I don’t know, I think the exploration of it across this album is almost completely fictional. For the play to work, obviously we have all these characters, but the premise behind that suggests that we, as real people, are some sort of famous actors playing these roles, which is influenced a lot of the direction of the record. When we did those first press shots with like the fake paparazzi, the idea was rather than being a smaller band, we were already ludicrously famous actors starring in this incredibly high-profile piece of art. I think it’s fun to pretend with stuff like that and add unnecessary layers of depth to things.
I keep trying to find better ways to phrase this, but I think music and the album as a format is unfortunate in how it can be enjoyed, because when compared to maybe media like a film or a TV show, the album is just judged in one plane of existence. You’re being judged for the music, whereas if you watch a film there’s points for plot, points for style, this ridiculous range of things that make something a good movie. With music, people aren’t taking the time to give it the same level of appreciation to those other elements, so what we wanted to do was invent a world that this album could exist where it could have points for narrative, points for style, without making an overbearing concept record, essentially.
I think a lot of music, especially music that falls into the pop bracket, falls back into what I was saying before, that unless it is already critically valued, it almost falls into the” low art” category. I think that’s upsetting, because you can make a film that is really trashy, but people watching it still see it as really valuable art because they can tell what point you’re making. But I think with music it’s harder to show where you’re being sincere and what point you’re trying to make because people are enjoying it in a completely different way. We wanted to build this foundation so that maybe the audience would be slightly better at being receptive of when we’re being more sincere, when we’re joking, when we’re playing with a different format. When we’re making something a little bit trashy or a little bit cliche, hopefully they can recognize that they’re in on the joke rather than it sounding like that is our total commitment to style.
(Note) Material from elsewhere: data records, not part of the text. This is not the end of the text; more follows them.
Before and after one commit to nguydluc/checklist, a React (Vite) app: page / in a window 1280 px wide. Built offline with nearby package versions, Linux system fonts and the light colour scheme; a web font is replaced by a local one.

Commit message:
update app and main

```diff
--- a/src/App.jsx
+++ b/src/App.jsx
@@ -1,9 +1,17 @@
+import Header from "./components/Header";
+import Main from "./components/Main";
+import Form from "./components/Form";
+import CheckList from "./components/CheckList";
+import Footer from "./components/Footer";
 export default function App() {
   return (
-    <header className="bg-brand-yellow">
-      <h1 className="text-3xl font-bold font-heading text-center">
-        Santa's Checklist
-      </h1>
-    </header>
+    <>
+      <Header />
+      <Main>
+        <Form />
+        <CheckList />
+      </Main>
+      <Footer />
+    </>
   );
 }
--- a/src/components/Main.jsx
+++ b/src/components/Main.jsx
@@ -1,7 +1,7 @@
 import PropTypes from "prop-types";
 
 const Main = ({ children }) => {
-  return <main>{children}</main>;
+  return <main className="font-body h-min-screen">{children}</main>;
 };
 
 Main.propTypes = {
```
At the same time, you need to have that sincerity for a lot of that to work at all, which New Last Name does.
I’d say it’s as sincere as we can be. There’s hardly any moment where it’s not personal in some way. Even if it is varied between different characters or a narrative plot, it’s a very personal album that has just been filtered through a narrative and stylistic lens rather than an ironic lens. Don’t get me wrong, everything we’re doing on the album is out of a pure enjoyment for it. We didn’t want the narrative and the world-building to take away from this just being a record which is essentially meant to be fun. We’ll always shoot to make songs that are just enjoyable. It should be fun to hear as it is to make.
Gary Jarman of the Cribs, who you worked with on the album, described you as “a group of people who need each other, personally and creatively.” Do you mind talking about how that manifests in your day-to-day life?
I think as a band, we just do a lot of work together. This is a very DIY operation, we have a very small team of collaborators, and we work together a lot of the time. We all went to university together, we design our own posters, we design things for our albums together, we work on the plot. I guess there are certain records where you can just tell the process is very involved, and I think as a band we are very involved with what we make. We’ve been doing this for a while, so it does feel like we’re all really in touch with what we’re trying to make. We know the game.
This interview has been edited and condensed for clarity and length.